[Task to complete]: Write the records out again, unchanged.

(Change detection data)
══════════════════════════════
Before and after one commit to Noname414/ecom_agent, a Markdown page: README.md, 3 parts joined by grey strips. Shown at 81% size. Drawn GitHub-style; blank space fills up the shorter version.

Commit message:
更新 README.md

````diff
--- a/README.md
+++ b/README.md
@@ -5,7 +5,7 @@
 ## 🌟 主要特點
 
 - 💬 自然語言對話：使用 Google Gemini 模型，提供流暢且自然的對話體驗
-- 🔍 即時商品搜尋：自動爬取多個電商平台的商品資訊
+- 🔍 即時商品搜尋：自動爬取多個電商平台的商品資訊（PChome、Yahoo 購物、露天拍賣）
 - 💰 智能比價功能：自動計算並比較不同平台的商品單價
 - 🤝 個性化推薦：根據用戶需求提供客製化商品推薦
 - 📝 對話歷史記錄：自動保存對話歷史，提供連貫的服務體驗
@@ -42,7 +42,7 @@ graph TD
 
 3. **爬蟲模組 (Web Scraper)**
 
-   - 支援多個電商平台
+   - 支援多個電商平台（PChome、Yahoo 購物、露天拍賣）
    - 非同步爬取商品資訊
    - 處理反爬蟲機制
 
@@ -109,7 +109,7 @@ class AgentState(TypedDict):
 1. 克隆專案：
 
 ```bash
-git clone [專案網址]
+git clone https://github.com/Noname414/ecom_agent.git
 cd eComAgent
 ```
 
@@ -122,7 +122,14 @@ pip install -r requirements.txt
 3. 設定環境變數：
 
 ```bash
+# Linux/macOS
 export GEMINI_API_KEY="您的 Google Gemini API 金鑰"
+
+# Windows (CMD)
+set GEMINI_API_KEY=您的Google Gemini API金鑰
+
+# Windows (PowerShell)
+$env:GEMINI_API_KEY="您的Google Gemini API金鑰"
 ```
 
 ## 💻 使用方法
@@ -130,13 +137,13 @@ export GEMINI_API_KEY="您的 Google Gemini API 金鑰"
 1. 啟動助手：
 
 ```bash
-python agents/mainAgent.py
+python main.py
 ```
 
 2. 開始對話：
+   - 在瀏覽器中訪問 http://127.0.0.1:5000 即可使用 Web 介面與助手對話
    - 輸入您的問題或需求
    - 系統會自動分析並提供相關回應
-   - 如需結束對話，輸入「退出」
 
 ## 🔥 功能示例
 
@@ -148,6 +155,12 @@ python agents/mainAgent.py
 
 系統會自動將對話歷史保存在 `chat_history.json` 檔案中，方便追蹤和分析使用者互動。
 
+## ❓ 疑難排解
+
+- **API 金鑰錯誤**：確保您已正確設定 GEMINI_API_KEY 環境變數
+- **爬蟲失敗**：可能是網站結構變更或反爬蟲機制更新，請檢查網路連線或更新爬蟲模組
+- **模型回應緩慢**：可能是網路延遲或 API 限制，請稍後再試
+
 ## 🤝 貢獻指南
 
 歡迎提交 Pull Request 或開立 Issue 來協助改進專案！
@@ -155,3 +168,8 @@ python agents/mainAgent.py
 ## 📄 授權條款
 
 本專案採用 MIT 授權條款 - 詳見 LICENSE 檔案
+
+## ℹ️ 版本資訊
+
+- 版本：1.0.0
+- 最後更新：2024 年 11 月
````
══════════════════════════════
[Task solution]:
Before and after one commit to Noname414/ecom_agent, a Markdown page: README.md, 3 parts joined by grey strips. Shown at 81% size. Drawn GitHub-style; blank space fills up the shorter version.

Commit message:
更新 README.md

````diff
--- a/README.md
+++ b/README.md
@@ -5,7 +5,7 @@
 ## 🌟 主要特點
 
 - 💬 自然語言對話：使用 Google Gemini 模型，提供流暢且自然的對話體驗
-- 🔍 即時商品搜尋：自動爬取多個電商平台的商品資訊
+- 🔍 即時商品搜尋：自動爬取多個電商平台的商品資訊（PChome、Yahoo 購物、露天拍賣）
 - 💰 智能比價功能：自動計算並比較不同平台的商品單價
 - 🤝 個性化推薦：根據用戶需求提供客製化商品推薦
 - 📝 對話歷史記錄：自動保存對話歷史，提供連貫的服務體驗
@@ -42,7 +42,7 @@ graph TD
 
 3. **爬蟲模組 (Web Scraper)**
 
-   - 支援多個電商平台
+   - 支援多個電商平台（PChome、Yahoo 購物、露天拍賣）
    - 非同步爬取商品資訊
    - 處理反爬蟲機制
 
@@ -109,7 +109,7 @@ class AgentState(TypedDict):
 1. 克隆專案：
 
 ```bash
-git clone [專案網址]
+git clone https://github.com/Noname414/ecom_agent.git
 cd eComAgent
 ```
 
@@ -122,7 +122,14 @@ pip install -r requirements.txt
 3. 設定環境變數：
 
 ```bash
+# Linux/macOS
 export GEMINI_API_KEY="您的 Google Gemini API 金鑰"
+
+# Windows (CMD)
+set GEMINI_API_KEY=您的Google Gemini API金鑰
+
+# Windows (PowerShell)
+$env:GEMINI_API_KEY="您的Google Gemini API金鑰"
 ```
 
 ## 💻 使用方法
@@ -130,13 +137,13 @@ export GEMINI_API_KEY="您的 Google Gemini API 金鑰"
 1. 啟動助手：
 
 ```bash
-python agents/mainAgent.py
+python main.py
 ```
 
 2. 開始對話：
+   - 在瀏覽器中訪問 http://127.0.0.1:5000 即可使用 Web 介面與助手對話
    - 輸入您的問題或需求
    - 系統會自動分析並提供相關回應
-   - 如需結束對話，輸入「退出」
 
 ## 🔥 功能示例
 
@@ -148,6 +155,12 @@ python agents/mainAgent.py
 
 系統會自動將對話歷史保存在 `chat_history.json` 檔案中，方便追蹤和分析使用者互動。
 
+## ❓ 疑難排解
+
+- **API 金鑰錯誤**：確保您已正確設定 GEMINI_API_KEY 環境變數
+- **爬蟲失敗**：可能是網站結構變更或反爬蟲機制更新，請檢查網路連線或更新爬蟲模組
+- **模型回應緩慢**：可能是網路延遲或 API 限制，請稍後再試
+
 ## 🤝 貢獻指南
 
 歡迎提交 Pull Request 或開立 Issue 來協助改進專案！
@@ -155,3 +168,8 @@ python agents/mainAgent.py
 ## 📄 授權條款
 
 本專案採用 MIT 授權條款 - 詳見 LICENSE 檔案
+
+## ℹ️ 版本資訊
+
+- 版本：1.0.0
+- 最後更新：2024 年 11 月
````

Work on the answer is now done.